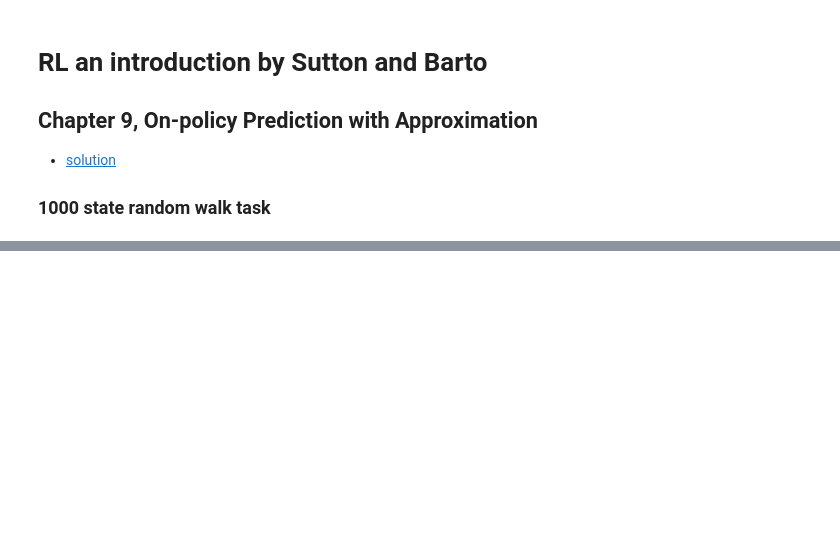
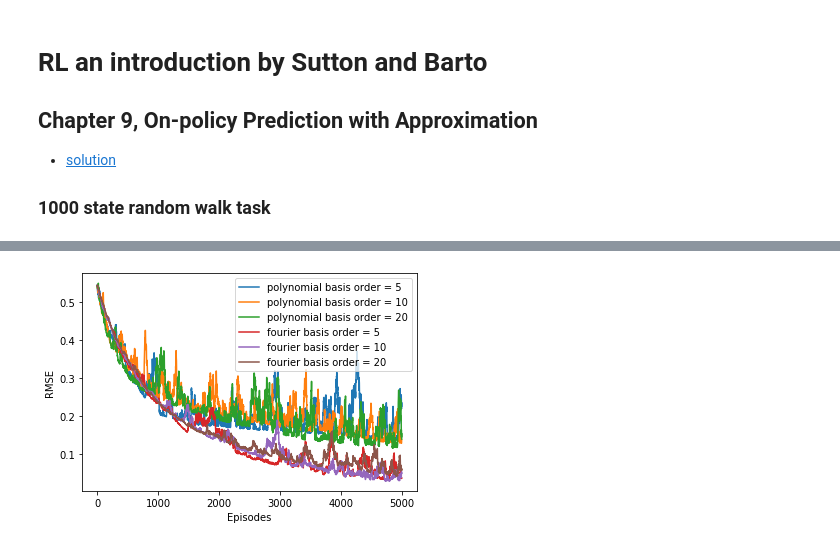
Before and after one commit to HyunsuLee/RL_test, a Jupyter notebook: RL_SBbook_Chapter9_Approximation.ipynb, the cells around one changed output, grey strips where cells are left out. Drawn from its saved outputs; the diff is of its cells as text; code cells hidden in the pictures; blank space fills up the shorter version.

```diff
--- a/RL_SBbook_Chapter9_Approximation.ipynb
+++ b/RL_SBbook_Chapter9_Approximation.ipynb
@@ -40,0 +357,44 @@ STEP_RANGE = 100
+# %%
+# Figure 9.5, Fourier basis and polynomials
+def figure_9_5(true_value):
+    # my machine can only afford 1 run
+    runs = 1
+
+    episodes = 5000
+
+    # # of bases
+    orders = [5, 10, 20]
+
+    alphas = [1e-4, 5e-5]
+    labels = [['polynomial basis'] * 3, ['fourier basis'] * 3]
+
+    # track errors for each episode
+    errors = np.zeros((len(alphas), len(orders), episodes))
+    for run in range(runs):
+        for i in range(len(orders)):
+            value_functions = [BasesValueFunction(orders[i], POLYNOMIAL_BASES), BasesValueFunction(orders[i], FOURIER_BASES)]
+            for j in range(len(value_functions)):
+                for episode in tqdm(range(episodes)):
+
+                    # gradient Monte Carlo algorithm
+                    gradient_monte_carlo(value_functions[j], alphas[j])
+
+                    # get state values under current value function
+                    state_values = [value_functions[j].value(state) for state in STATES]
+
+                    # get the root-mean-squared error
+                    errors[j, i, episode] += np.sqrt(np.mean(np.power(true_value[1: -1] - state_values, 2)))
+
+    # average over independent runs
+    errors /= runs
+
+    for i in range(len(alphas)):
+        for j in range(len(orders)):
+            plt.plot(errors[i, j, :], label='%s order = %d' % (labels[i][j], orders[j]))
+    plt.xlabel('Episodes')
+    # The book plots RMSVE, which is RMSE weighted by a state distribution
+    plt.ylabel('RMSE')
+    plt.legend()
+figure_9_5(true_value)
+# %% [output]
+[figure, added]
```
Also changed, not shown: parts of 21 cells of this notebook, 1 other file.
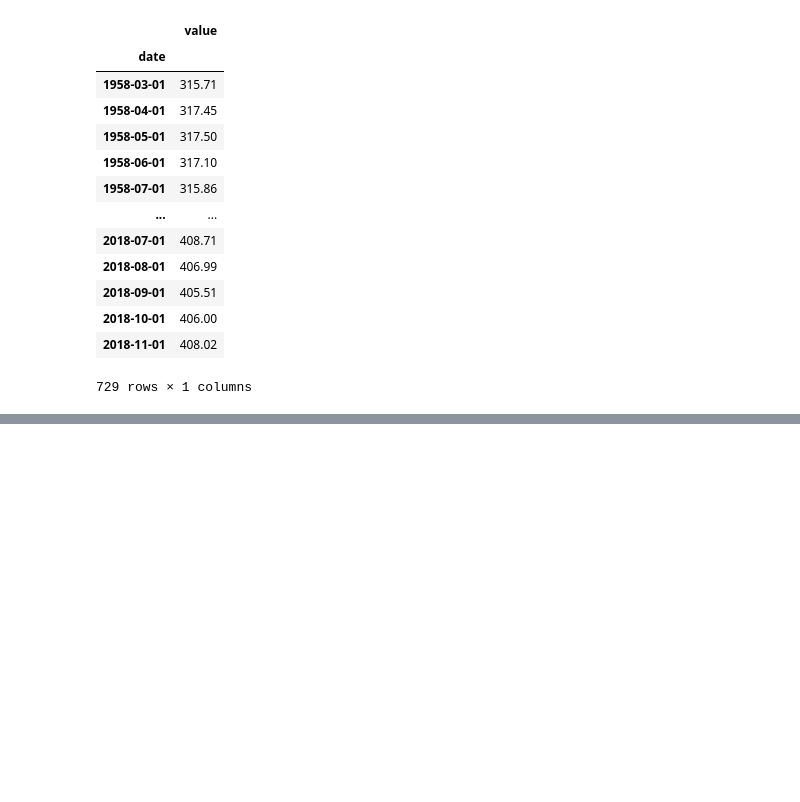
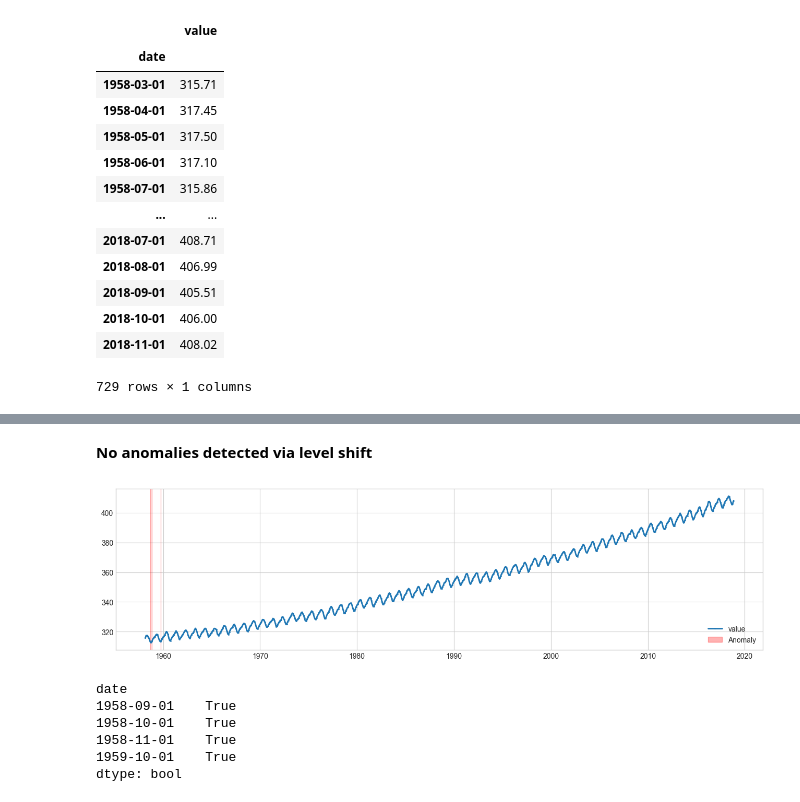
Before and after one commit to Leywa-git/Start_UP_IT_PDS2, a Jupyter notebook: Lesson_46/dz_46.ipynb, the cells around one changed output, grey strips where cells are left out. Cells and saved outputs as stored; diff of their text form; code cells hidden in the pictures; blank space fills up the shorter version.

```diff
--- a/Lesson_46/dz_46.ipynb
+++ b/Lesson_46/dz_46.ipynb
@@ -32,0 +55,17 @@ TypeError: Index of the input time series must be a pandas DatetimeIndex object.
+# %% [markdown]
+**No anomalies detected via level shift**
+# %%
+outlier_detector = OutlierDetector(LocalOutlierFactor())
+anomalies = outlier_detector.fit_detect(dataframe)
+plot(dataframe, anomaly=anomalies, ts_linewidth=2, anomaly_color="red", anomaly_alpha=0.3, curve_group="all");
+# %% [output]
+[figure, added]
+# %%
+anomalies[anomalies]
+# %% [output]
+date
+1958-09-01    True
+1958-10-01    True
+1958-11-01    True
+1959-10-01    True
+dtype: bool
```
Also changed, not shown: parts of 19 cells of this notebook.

==============================

Work required - Images should not appear in the copy; retype the listing above exactly.

Reply to the exercise -
Before and after one commit to HyunsuLee/RL_test, a Jupyter notebook: RL_SBbook_Chapter9_Approximation.ipynb, the cells around one changed output, grey strips where cells are left out. Drawn from its saved outputs; the diff is of its cells as text; code cells hidden in the pictures; blank space fills up the shorter version.

```diff
--- a/RL_SBbook_Chapter9_Approximation.ipynb
+++ b/RL_SBbook_Chapter9_Approximation.ipynb
@@ -40,0 +357,44 @@ STEP_RANGE = 100
+# %%
+# Figure 9.5, Fourier basis and polynomials
+def figure_9_5(true_value):
+    # my machine can only afford 1 run
+    runs = 1
+
+    episodes = 5000
+
+    # # of bases
+    orders = [5, 10, 20]
+
+    alphas = [1e-4, 5e-5]
+    labels = [['polynomial basis'] * 3, ['fourier basis'] * 3]
+
+    # track errors for each episode
+    errors = np.zeros((len(alphas), len(orders), episodes))
+    for run in range(runs):
+        for i in range(len(orders)):
+            value_functions = [BasesValueFunction(orders[i], POLYNOMIAL_BASES), BasesValueFunction(orders[i], FOURIER_BASES)]
+            for j in range(len(value_functions)):
+                for episode in tqdm(range(episodes)):
+
+                    # gradient Monte Carlo algorithm
+                    gradient_monte_carlo(value_functions[j], alphas[j])
+
+                    # get state values under current value function
+                    state_values = [value_functions[j].value(state) for state in STATES]
+
+                    # get the root-mean-squared error
+                    errors[j, i, episode] += np.sqrt(np.mean(np.power(true_value[1: -1] - state_values, 2)))
+
+    # average over independent runs
+    errors /= runs
+
+    for i in range(len(alphas)):
+        for j in range(len(orders)):
+            plt.plot(errors[i, j, :], label='%s order = %d' % (labels[i][j], orders[j]))
+    plt.xlabel('Episodes')
+    # The book plots RMSVE, which is RMSE weighted by a state distribution
+    plt.ylabel('RMSE')
+    plt.legend()
+figure_9_5(true_value)
+# %% [output]
+[figure, added]
```
Also changed, not shown: parts of 21 cells of this notebook, 1 other file.
Before and after one commit to Leywa-git/Start_UP_IT_PDS2, a Jupyter notebook: Lesson_46/dz_46.ipynb, the cells around one changed output, grey strips where cells are left out. Cells and saved outputs as stored; diff of their text form; code cells hidden in the pictures; blank space fills up the shorter version.

```diff
--- a/Lesson_46/dz_46.ipynb
+++ b/Lesson_46/dz_46.ipynb
@@ -32,0 +55,17 @@ TypeError: Index of the input time series must be a pandas DatetimeIndex object.
+# %% [markdown]
+**No anomalies detected via level shift**
+# %%
+outlier_detector = OutlierDetector(LocalOutlierFactor())
+anomalies = outlier_detector.fit_detect(dataframe)
+plot(dataframe, anomaly=anomalies, ts_linewidth=2, anomaly_color="red", anomaly_alpha=0.3, curve_group="all");
+# %% [output]
+[figure, added]
+# %%
+anomalies[anomalies]
+# %% [output]
+date
+1958-09-01    True
+1958-10-01    True
+1958-11-01    True
+1959-10-01    True
+dtype: bool
```
Also changed, not shown: parts of 19 cells of this notebook.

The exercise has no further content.